[Difference listings]

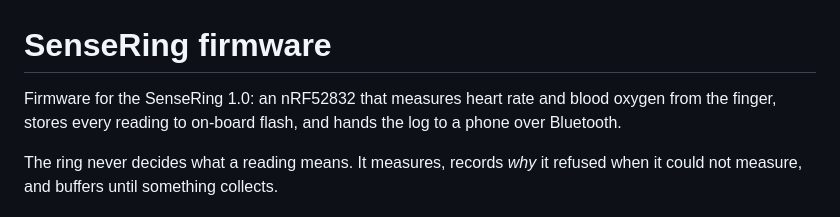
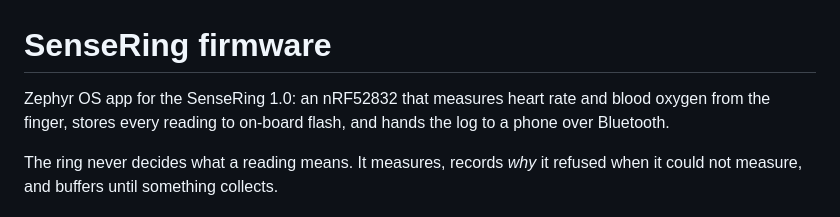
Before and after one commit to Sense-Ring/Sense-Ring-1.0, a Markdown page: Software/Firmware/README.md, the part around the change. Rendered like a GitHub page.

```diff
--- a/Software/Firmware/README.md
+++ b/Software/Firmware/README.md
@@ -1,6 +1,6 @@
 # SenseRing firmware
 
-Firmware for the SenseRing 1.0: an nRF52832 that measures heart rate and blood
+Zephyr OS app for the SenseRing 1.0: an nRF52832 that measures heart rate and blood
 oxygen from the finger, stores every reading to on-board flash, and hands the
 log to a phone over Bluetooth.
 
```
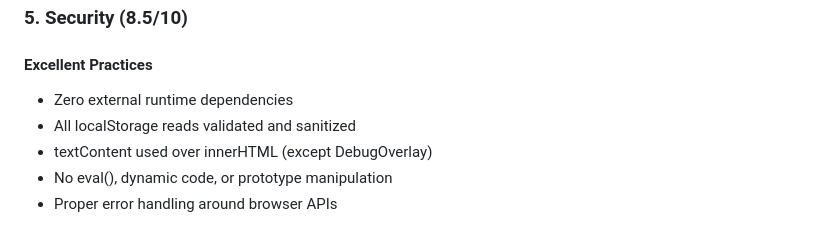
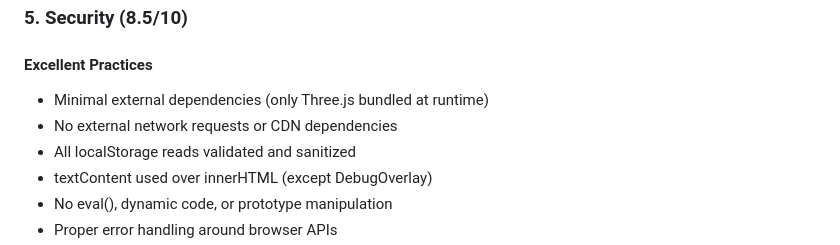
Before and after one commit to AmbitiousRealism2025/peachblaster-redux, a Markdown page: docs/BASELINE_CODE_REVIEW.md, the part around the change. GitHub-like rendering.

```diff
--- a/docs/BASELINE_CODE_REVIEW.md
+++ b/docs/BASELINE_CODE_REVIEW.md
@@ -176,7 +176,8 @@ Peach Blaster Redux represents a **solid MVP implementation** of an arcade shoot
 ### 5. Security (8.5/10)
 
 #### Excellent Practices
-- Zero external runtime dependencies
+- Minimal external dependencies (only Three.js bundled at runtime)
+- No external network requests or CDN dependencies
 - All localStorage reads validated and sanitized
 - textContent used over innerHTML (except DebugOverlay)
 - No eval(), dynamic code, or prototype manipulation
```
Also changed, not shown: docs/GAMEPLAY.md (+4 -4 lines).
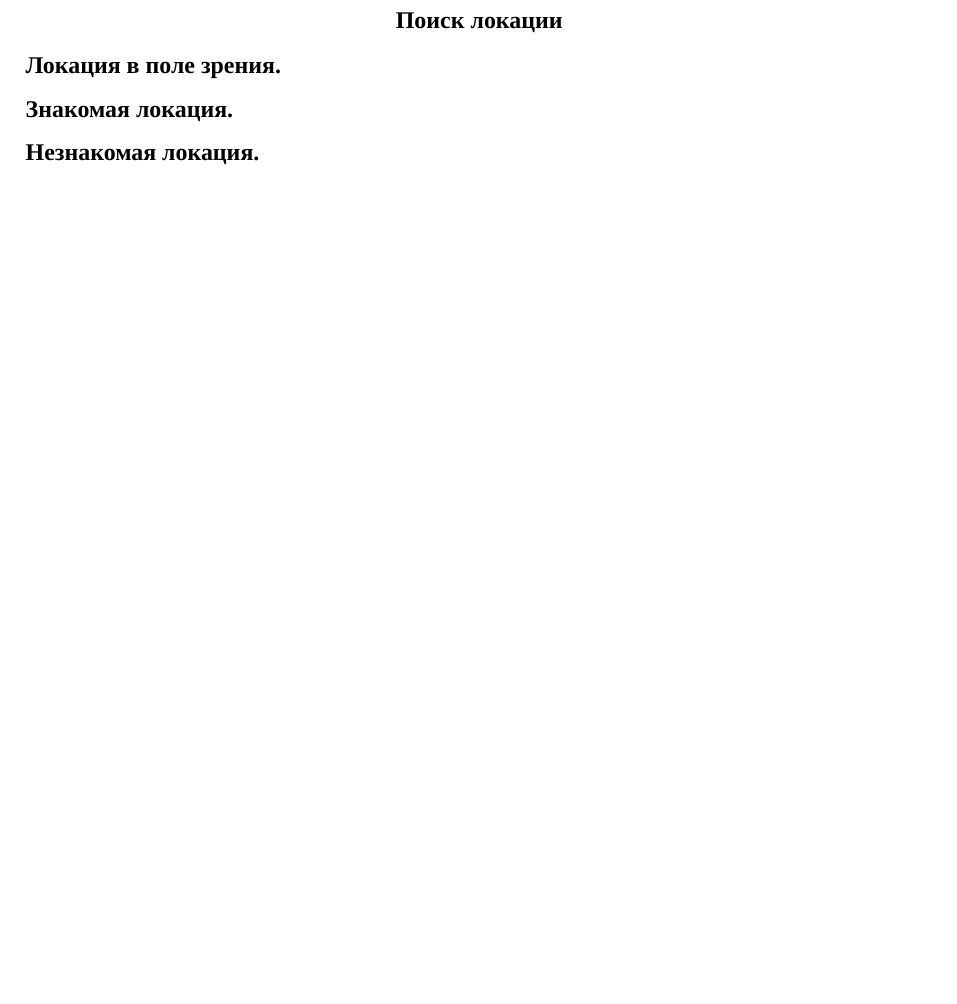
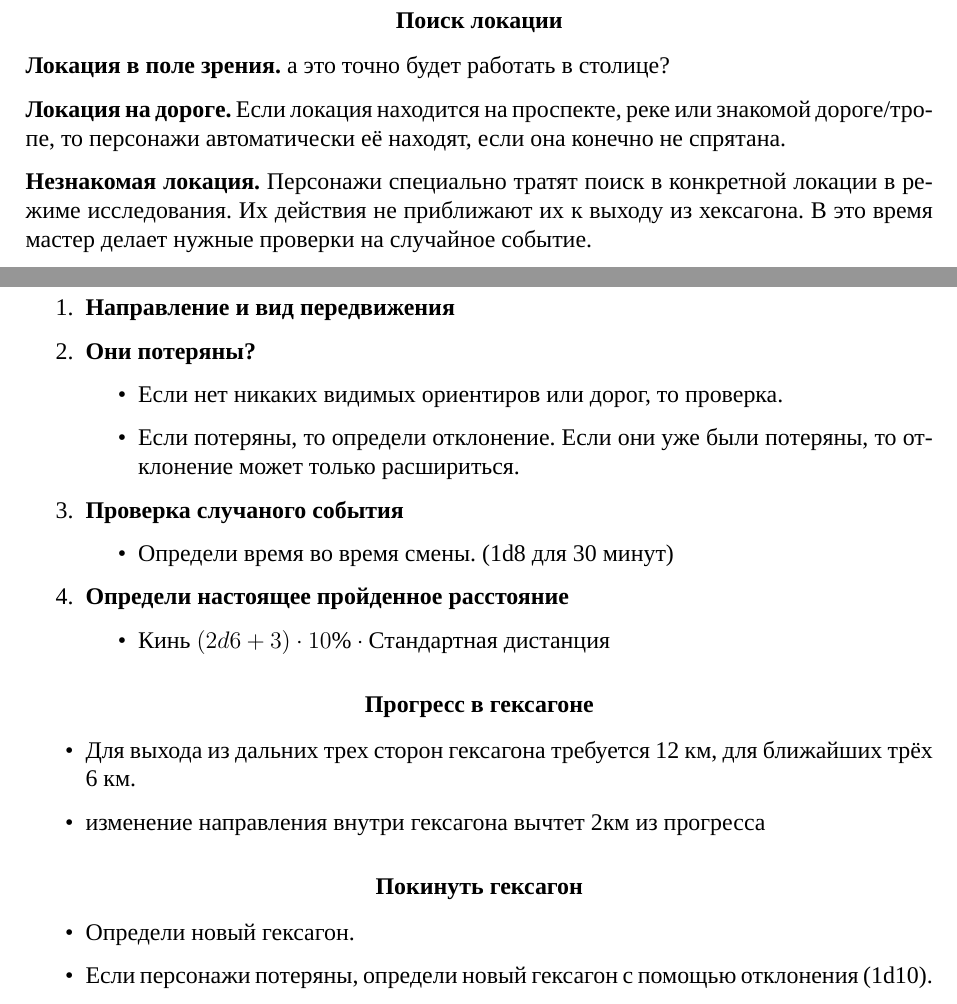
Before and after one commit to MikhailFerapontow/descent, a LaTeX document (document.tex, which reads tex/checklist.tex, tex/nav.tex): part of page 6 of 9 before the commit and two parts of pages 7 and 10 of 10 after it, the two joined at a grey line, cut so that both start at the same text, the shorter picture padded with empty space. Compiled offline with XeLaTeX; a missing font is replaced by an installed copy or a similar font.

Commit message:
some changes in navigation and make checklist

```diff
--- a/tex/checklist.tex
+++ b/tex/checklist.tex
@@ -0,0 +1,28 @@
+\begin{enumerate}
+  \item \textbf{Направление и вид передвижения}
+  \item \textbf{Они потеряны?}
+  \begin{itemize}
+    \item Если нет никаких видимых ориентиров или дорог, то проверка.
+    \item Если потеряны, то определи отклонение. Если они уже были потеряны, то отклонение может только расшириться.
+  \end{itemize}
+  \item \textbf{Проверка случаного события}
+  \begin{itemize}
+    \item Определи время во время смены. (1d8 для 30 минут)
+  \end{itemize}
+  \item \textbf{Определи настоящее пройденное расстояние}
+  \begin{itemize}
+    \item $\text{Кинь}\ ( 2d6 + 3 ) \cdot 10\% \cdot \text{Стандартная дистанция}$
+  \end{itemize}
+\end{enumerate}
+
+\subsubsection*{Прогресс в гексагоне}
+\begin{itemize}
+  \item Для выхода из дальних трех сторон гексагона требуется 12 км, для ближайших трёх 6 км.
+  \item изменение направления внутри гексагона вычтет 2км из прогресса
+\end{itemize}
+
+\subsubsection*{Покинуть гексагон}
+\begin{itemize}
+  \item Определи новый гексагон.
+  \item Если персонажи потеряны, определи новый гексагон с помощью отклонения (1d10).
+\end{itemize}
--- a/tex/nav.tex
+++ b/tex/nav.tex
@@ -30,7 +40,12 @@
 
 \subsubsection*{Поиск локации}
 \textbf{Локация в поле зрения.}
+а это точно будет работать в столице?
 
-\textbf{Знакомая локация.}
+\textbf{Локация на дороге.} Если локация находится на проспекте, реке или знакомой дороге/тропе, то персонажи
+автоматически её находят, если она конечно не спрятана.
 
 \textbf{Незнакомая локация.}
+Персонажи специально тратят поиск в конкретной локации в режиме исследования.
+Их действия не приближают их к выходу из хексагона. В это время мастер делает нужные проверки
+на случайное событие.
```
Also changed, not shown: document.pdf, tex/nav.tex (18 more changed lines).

### Work item
Each line above where the word "textbf" occurs should be copied out.

### Response
+  \item \textbf{Направление и вид передвижения}
+  \item \textbf{Они потеряны?}
+  \item \textbf{Проверка случаного события}
+  \item \textbf{Определи настоящее пройденное расстояние}
 \textbf{Локация в поле зрения.}
-\textbf{Знакомая локация.}
+\textbf{Локация на дороге.} Если локация находится на проспекте, реке или знакомой дороге/тропе, то персонажи
 \textbf{Незнакомая локация.}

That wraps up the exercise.